That is just an example. The same principle could be applied elsewhere... such getting DirecTV over cable lines or cable TV over satellite. The point is, you should be able to choose your service based on what you want, not which pipe you happen to have running to your house.

Comment: Re:39/100 is the new passing grade. (Score 1) 174

It's not just about trying to prove someone wrong. But few people want to spend their energy on proving someone else to be correct, although that is arguably the best kind of science we can do.

And suppose you do try to prove them wrong, and fail to do so. What's in it for you? Too few papers are submitted or published where the author's hypothesis is shown to be flawed.

Comment: Re:'Hidden city' explanation (Score 2) 126

by bondsbw (#49597833) Attached to: Judge Tosses United Airlines Lawsuit Over 'Hidden City' Tickets

This seems bit like Coca-Cola selling 20oz bottles for $1.50, 2 liter bottles for $0.99, and then getting mad when the customer pays for a 2 liter, drinks 20 oz, and throws the rest away.

Boo-freaking-hoo. Somebody is getting paid to set up these pricing schemes, and part of their job is to take into account the consequences of non-obvious cost structures.

Comment: Re:39/100 is the new passing grade. (Score 3, Insightful) 174

Many sciences, not just the ones you listed, have at least some problem with reproducibility. Verification isn't nearly as sexy as coming up with a new idea.

During my academic days, all the focus was on new work and literature reviews, but only one professor seemed to (defeatedly) care about verifying the results of other researchers. That doesn't get the funding.

Comment: Re:MORE BLOAT! (Score 3, Insightful) 81

Not sure about the desktop side of things, but Microsoft is building a Windows "Nano Server" edition that is about as slim as it can get. The way I understand, their goal is to release this version with only a PowerShell remote interface and the ability to host ASP.NET, but eventually they'll allow the user to layer on additional optional components to build a system with more features.
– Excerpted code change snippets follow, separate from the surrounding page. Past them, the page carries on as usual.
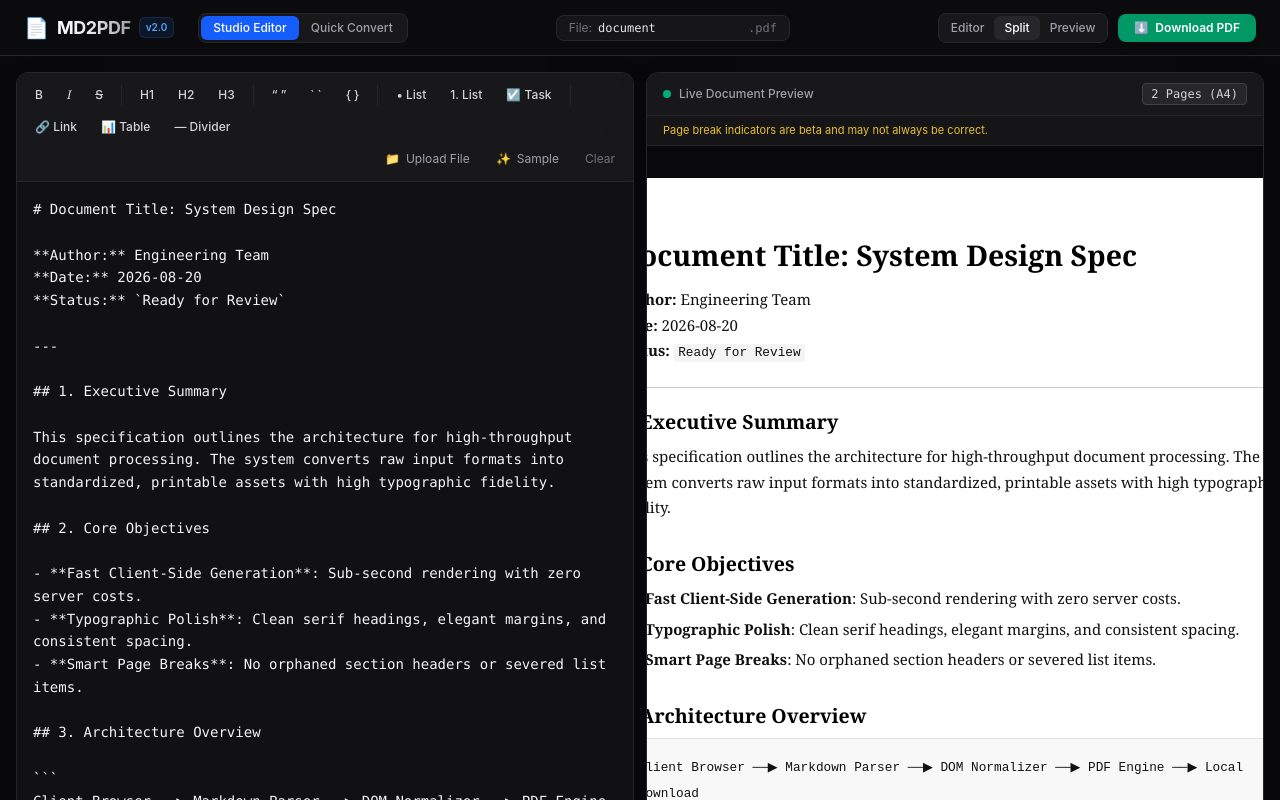
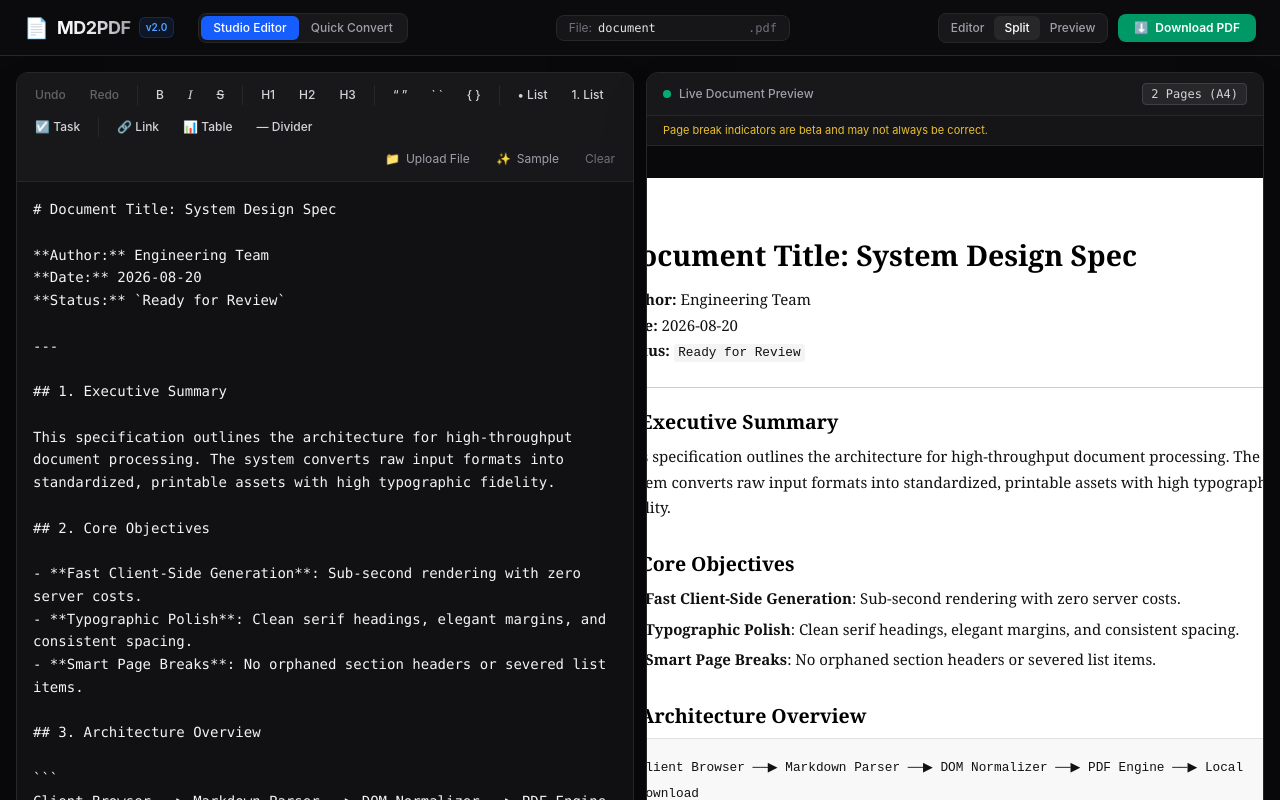
Before and after one commit to Ptalati015/MD2PDF, a React (Vite) app: page / in a window 1280 px wide. Shown: the top 800 px of the page. Built offline with nearby package versions, Linux system fonts and the light colour scheme.

Commit message:
feat: implement undo and redo functionality in MarkdownEditor and Toolbar components

```diff
--- a/src/components/MarkdownEditor.tsx
+++ b/src/components/MarkdownEditor.tsx
@@ -1,4 +1,4 @@
-import React, { useRef, useEffect } from 'react';
+import React, { useRef } from 'react';
 import { Toolbar } from './Toolbar';
 
 interface Props {
@@ -11,6 +11,69 @@ interface Props {
 export function MarkdownEditor({ value, onChange, onUploadFile, onLoadSample }: Props) {
   const textareaRef = useRef<HTMLTextAreaElement>(null);
   const fileInputRef = useRef<HTMLInputElement>(null);
+  const historyRef = useRef<{ value: string; start: number; end: number }[]>([
+    { value, start: 0, end: 0 },
+  ]);
+  const historyIndexRef = useRef(0);
+  const pendingSelectionRef = useRef<{ start: number; end: number } | null>(null);
+
+  const applySelection = () => {
+    const textarea = textareaRef.current;
+    const pending = pendingSelectionRef.current;
+    if (!textarea || !pending) return;
+
+    requestAnimationFrame(() => {
+      textarea.focus();
+      textarea.setSelectionRange(pending.start, pending.end);
+      pendingSelectionRef.current = null;
+    });
+  };
+
+  const pushHistory = (nextValue: string, start: number, end: number) => {
+    const entries = historyRef.current;
+    const index = historyIndexRef.current;
+    const current = entries[index];
+
+    if (current && current.value === nextValue) {
+      current.start = start;
+      current.end = end;
+      return;
+    }
+
+    const trimmed = entries.slice(0, index + 1);
+    trimmed.push({ value: nextValue, start, end });
+
+    // Keep history bounded to avoid unbounded memory growth.
+    if (trimmed.length > 500) trimmed.shift();
+
+    historyRef.current = trimmed;
+    historyIndexRef.current = trimmed.length - 1;
+  };
+
+  const applyValueWithHistory = (nextValue: string, start: number, end: number) => {
+    pushHistory(nextValue, start, end);
+    pendingSelectionRef.current = { start, end };
+    onChange(nextValue);
+    applySelection();
+  };
+
+  const handleUndo = () => {
+    if (historyIndexRef.current <= 0) return;
+    historyIndexRef.current -= 1;
+    const entry = historyRef.current[historyIndexRef.current];
+    pendingSelectionRef.current = { start: entry.start, end: entry.end };
+    onChange(entry.value);
+    applySelection();
+  };
+
+  const handleRedo = () => {
+    if (historyIndexRef.current >= historyRef.current.length - 1) return;
+    historyIndexRef.current += 1;
+    const entry = historyRef.current[historyIndexRef.current];
+    pendingSelectionRef.current = { start: entry.start, end: entry.end };
+    onChange(entry.value);
+    applySelection();
+  };
 
   const handleInsert = (before: string, after: string = '', defaultText: string = '') => {
     const textarea = textareaRef.current;
@@ -23,16 +86,13 @@ export function MarkdownEditor({ value, onChange, onUploadFile, onLoadSample }:
 
     const replacement = `${before}${textToWrap}${after}`;
     const newValue = value.substring(0, start) + replacement + value.substring(end);
-    onChange(newValue);
 
-    setTimeout(() => {
-      textarea.focus();
-      if (selected) {
-        textarea.setSelectionRange(start + before.length, start + before.length + selected.length);
-      } else {
-        textarea.setSelectionRange(start + before.length, start + before.length + defaultText.length);
-      }
-    }, 0);
+    const selectionStart = start + before.length;
+    const selectionEnd = selected
+      ? start + before.length + selected.length
+      : start + before.length + defaultText.length;
+
+    applyValueWithHistory(newValue, selectionStart, selectionEnd);
   };
 
   const handleKeyDown = (e: React.KeyboardEvent<HTMLTextAreaElement>) => {
@@ -52,38 +112,51 @@ export function MarkdownEditor({ value, onChange, onUploadFile, onLoadSample }:
         const lineStart = lastNewline === -1 ? 0 : lastNewline + 1;
         if (value.substring(lineStart, lineStart + 2) === '  ') {
           const updated = value.substring(0, lineStart) + value.substring(lineStart + 2);
-          onChange(updated);
-          setTimeout(() => {
-            textarea.setSelectionRange(Math.max(lineStart, start - 2), Math.max(lineStart, end - 2));
-          }, 0);
+          const nextStart = Math.max(lineStart, start - 2);
+          const nextEnd = Math.max(lineStart, end - 2);
+          applyValueWithHistory(updated, nextStart, nextEnd);
         }
       } else {
         // Indent 2 spaces
         const updated = value.substring(0, start) + '  ' + value.substring(end);
-        onChange(updated);
-        setTimeout(() => {
-          textarea.setSelectionRange(start + 2, start + 2);
-        }, 0);
+        applyValueWithHistory(updated, start + 2, start + 2);
       }
       return;
     }
 
     // Ctrl/Cmd shortcuts
     if (e.ctrlKey || e.metaKey) {
-      if (e.key.toLowerCase() === 'b') {
+      const key = e.key.toLowerCase();
+
+      if (key === 'z' && !e.shiftKey) {
+        e.preventDefault();
+        handleUndo();
+      } else if ((key === 'z' && e.shiftKey) || key === 'y') {
+        e.preventDefault();
+        handleRedo();
+      } else if (key === 'b') {
         e.preventDefault();
         handleInsert('**', '**', 'bold text');
-      } else if (e.key.toLowerCase() === 'i') {
+      } else if (key === 'i') {
         e.preventDefault();
         handleInsert('*', '*', 'italic text');
-      } else if (e.key.toLowerCase() === 'k') {
+      } else if (key === 'k') {
         e.preventDefault();
         handleInsert('[', '](https://example.com)', 'link text');
-      } else if (e.key.toLowerCase() === 'e') {
+      } else if (key === 'e') {
         e.preventDefault();
         handleInsert('`', '`', 'code');
       }
     }
+  };
+
+  const handleTextChange = (nextValue: string, start: number, end: number) => {
+    pushHistory(nextValue, start, end);
+    onChange(nextValue);
+  };
+
+  const handleClear = () => {
+    applyValueWithHistory('', 0, 0);
   };
 
   const handleDrop = (e: React.DragEvent) => {
@@ -122,7 +195,11 @@ export function MarkdownEditor({ value, onChange, onUploadFile, onLoadSample }:
     >
       <Toolbar
         onInsert={handleInsert}
-        onClear={() => onChange('')}
+        onUndo={handleUndo}
+        onRedo={handleRedo}
+        canUndo={historyIndexRef.current > 0}
+        canRedo={historyIndexRef.current < historyRef.current.length - 1}
+        onClear={handleClear}
         onLoadSample={onLoadSample}
         onUploadClick={() => fileInputRef.current?.click()}
       />
@@ -131,7 +208,9 @@ export function MarkdownEditor({ value, onChange, onUploadFile, onLoadSample }:
         <textarea
           ref={textareaRef}
           value={value}
-          onChange={(e) => onChange(e.target.value)}
+          onChange={(e) =>
+            handleTextChange(e.target.value, e.currentTarget.selectionStart, e.currentTarget.selectionEnd)
+          }
           onKeyDown={handleKeyDown}
           placeholder="# Type or paste Markdown here, or drop a .md file..."
           spellCheck={false}
--- a/src/components/Toolbar.tsx
+++ b/src/components/Toolbar.tsx
@@ -1,11 +1,24 @@
 interface Props {
   onInsert: (before: string, after?: string, defaultText?: string) => void;
+  onUndo: () => void;
+  onRedo: () => void;
+  canUndo: boolean;
+  canRedo: boolean;
   onClear: () => void;
   onLoadSample: () => void;
   onUploadClick: () => void;
 }
 
-export function Toolbar({ onInsert, onClear, onLoadSample, onUploadClick }: Props) {
+export function Toolbar({
+  onInsert,
+  onUndo,
+  onRedo,
+  canUndo,
+  canRedo,
+  onClear,
+  onLoadSample,
+  onUploadClick,
+}: Props) {
   const tools = [
     { label: 'B', title: 'Bold (Ctrl+B)', before: '**', after: '**', text: 'bold text', bold: true },
     { label: 'I', title: 'Italic (Ctrl+I)', before: '*', after: '*', text: 'italic text', italic: true },
@@ -31,6 +44,26 @@ export function Toolbar({ onInsert, onClear, onLoadSample, onUploadClick }: Prop
   return (
     <div className="flex items-center flex-wrap gap-1 p-2 bg-zinc-900 border-b border-zinc-800 text-xs">
       <div className="flex items-center flex-wrap gap-1">
+        <button
+          type="button"
+          title="Undo (Ctrl+Z)"
+          onClick={onUndo}
+          disabled={!canUndo}
+          className="px-2.5 py-1.5 rounded-md font-medium transition-colors text-zinc-300 hover:text-white hover:bg-zinc-800 disabled:opacity-40 disabled:cursor-not-allowed"
+        >
+          Undo
+        </button>
+        <button
+          type="button"
+          title="Redo (Ctrl+Y / Shift+Ctrl+Z)"
+          onClick={onRedo}
+          disabled={!canRedo}
+          className="px-2.5 py-1.5 rounded-md font-medium transition-colors text-zinc-300 hover:text-white hover:bg-zinc-800 disabled:opacity-40 disabled:cursor-not-allowed"
+        >
+          Redo
+        </button>
+        <div className="w-px h-5 bg-zinc-800 mx-1" />
+
         {tools.map((t, idx) => {
           if (t.type === 'sep') {
             return <div key={idx} className="w-px h-5 bg-zinc-800 mx-1" />;
```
I'd love if they did that for the desktop...

A debugged program is one for which you have not yet found the conditions that make it fail. -- Jerry Ogdin